*** Opening of Records supplied ***

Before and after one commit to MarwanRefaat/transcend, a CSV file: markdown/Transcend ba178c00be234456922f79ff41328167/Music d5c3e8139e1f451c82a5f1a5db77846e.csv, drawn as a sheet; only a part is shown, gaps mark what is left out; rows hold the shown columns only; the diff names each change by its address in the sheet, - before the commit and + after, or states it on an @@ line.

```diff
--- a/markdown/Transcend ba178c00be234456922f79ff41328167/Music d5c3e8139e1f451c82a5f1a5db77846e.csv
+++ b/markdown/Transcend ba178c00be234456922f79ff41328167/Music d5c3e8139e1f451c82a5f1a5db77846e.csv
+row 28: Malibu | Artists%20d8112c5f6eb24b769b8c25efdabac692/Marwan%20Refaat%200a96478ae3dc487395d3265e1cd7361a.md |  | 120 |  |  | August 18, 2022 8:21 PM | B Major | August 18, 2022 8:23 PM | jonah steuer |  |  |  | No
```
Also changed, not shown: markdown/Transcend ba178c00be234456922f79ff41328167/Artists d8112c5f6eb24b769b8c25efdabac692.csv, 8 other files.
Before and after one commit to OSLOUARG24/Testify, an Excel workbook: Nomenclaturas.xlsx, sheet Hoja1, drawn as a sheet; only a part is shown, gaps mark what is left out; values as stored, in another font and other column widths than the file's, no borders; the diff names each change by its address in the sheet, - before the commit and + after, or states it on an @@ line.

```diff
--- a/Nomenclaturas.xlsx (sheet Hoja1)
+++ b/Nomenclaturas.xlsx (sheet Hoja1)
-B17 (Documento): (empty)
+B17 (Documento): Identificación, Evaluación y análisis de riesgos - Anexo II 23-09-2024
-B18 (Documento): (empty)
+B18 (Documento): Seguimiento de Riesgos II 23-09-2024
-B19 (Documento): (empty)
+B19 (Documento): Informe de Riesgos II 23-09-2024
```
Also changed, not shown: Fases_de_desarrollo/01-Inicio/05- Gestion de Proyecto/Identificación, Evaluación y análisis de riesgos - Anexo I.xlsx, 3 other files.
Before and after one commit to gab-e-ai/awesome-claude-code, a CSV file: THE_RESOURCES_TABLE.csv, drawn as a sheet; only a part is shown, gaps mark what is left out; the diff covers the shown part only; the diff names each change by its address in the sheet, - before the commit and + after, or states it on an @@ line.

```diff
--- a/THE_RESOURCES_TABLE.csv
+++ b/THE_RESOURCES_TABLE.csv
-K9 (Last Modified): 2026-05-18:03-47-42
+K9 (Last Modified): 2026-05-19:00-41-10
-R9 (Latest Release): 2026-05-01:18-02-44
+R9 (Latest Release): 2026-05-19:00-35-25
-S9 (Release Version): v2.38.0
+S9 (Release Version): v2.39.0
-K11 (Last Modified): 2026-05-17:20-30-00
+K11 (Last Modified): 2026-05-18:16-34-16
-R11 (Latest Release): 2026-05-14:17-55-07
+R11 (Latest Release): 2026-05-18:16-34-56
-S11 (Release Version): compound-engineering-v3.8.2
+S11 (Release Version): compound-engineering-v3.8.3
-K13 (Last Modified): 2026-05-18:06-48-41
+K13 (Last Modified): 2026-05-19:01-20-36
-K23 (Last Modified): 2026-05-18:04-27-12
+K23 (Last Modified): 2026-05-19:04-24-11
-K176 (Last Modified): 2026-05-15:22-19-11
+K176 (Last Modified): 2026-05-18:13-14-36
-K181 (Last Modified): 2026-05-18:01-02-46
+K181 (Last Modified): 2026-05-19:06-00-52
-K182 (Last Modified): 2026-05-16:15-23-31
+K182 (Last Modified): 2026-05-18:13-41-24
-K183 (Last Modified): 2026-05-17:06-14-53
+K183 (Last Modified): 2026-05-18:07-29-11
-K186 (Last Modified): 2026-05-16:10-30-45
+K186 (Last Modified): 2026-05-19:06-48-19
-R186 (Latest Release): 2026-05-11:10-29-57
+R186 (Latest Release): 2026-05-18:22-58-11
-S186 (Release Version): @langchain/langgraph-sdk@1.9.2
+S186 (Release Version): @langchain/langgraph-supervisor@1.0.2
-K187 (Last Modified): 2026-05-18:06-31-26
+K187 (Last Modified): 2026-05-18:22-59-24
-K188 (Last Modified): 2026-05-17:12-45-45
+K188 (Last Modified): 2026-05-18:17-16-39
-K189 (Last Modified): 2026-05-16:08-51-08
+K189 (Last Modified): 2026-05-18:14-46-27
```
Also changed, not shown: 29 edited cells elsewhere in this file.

*** Close of Records supplied ***

Task prompt: Count every line above that holds the string "Latest" and give the total, nothing more.

Answer section: 6